*WHAT NEEDS TO BE DONE*:
Every line containing "const" should be copied out. Go through the entries and find them.

*DATASET CONTENT*:
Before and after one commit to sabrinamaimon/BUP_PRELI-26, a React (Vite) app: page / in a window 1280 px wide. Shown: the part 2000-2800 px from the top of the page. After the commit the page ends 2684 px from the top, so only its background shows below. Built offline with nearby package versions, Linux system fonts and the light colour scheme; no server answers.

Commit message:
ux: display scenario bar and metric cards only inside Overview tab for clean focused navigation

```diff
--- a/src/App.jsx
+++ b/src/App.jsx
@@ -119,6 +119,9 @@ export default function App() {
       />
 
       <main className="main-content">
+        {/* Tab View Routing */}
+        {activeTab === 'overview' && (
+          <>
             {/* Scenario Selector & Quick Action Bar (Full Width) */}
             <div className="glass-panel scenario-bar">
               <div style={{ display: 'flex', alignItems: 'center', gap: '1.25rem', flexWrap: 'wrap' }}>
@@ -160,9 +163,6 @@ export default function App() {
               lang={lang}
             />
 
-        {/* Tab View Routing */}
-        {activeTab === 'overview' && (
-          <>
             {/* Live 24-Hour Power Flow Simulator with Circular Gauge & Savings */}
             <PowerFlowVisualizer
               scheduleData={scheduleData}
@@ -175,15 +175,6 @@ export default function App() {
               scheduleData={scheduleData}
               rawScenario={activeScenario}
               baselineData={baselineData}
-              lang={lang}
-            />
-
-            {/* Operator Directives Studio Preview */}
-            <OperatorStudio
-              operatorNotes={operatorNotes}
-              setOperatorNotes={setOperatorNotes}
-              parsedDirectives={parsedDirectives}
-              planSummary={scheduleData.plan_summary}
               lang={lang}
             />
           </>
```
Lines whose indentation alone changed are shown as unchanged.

---

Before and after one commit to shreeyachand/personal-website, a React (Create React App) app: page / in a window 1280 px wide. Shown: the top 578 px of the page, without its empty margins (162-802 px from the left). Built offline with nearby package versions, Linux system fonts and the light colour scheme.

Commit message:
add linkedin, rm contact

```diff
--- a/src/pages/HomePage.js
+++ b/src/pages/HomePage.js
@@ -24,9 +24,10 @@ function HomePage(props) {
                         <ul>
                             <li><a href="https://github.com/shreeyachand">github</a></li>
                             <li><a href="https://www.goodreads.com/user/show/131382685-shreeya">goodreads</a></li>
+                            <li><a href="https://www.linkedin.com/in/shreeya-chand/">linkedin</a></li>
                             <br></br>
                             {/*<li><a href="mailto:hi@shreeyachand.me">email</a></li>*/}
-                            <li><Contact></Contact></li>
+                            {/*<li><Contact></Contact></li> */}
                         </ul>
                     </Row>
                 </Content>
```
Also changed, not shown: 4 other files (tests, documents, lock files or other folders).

...

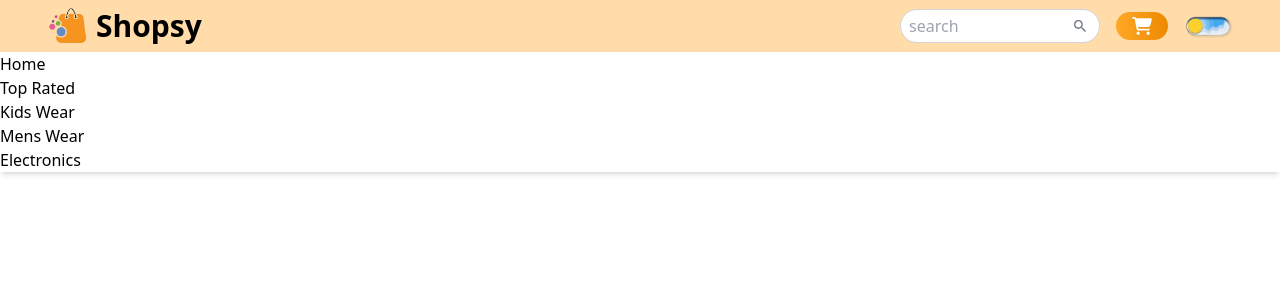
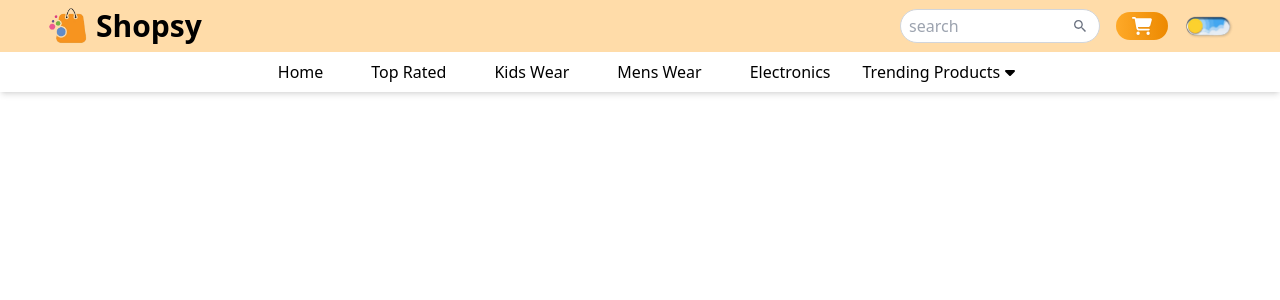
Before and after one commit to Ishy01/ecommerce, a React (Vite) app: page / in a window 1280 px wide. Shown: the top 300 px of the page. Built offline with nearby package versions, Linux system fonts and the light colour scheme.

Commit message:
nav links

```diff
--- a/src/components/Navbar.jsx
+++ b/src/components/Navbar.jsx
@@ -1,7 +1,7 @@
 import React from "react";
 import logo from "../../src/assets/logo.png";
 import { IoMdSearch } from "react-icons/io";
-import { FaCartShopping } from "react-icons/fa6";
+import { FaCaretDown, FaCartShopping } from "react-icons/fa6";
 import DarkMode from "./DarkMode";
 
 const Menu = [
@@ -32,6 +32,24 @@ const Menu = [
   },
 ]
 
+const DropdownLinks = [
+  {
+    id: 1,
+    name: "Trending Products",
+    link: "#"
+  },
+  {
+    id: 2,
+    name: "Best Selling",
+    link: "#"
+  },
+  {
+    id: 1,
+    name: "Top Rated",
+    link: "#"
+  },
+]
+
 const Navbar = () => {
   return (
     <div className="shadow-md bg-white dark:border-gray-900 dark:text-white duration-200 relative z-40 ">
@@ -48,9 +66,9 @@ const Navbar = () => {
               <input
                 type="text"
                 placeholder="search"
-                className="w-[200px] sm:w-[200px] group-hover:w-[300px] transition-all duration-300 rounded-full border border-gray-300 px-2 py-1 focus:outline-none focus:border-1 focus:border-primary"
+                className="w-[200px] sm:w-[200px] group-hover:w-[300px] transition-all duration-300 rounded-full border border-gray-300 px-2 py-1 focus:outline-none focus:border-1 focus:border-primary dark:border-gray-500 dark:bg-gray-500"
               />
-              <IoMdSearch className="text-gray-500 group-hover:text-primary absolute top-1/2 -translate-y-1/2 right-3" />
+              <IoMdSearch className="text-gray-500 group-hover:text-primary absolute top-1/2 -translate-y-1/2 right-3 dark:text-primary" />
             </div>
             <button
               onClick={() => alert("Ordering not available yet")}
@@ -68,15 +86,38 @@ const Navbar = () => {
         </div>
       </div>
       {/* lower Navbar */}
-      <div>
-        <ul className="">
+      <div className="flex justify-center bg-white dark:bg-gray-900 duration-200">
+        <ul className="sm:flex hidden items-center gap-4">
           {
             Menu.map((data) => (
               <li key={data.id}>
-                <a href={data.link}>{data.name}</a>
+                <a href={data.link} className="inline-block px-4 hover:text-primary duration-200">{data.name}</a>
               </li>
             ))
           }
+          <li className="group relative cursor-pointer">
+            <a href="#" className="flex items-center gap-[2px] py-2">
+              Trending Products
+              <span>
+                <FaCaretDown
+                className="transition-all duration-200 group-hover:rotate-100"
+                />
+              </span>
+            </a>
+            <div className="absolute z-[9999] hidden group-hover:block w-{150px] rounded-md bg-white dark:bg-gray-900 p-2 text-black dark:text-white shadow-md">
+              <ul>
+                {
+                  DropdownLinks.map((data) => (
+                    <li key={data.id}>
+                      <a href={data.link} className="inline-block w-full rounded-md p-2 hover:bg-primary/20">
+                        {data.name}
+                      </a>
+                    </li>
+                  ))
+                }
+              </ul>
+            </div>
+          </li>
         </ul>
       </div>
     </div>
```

*OUTPUT*:
 const Menu = [
@@ -32,6 +32,24 @@ const Menu = [
+const DropdownLinks = [
 const Navbar = () => {
@@ -48,9 +66,9 @@ const Navbar = () => {
@@ -68,15 +86,38 @@ const Navbar = () => {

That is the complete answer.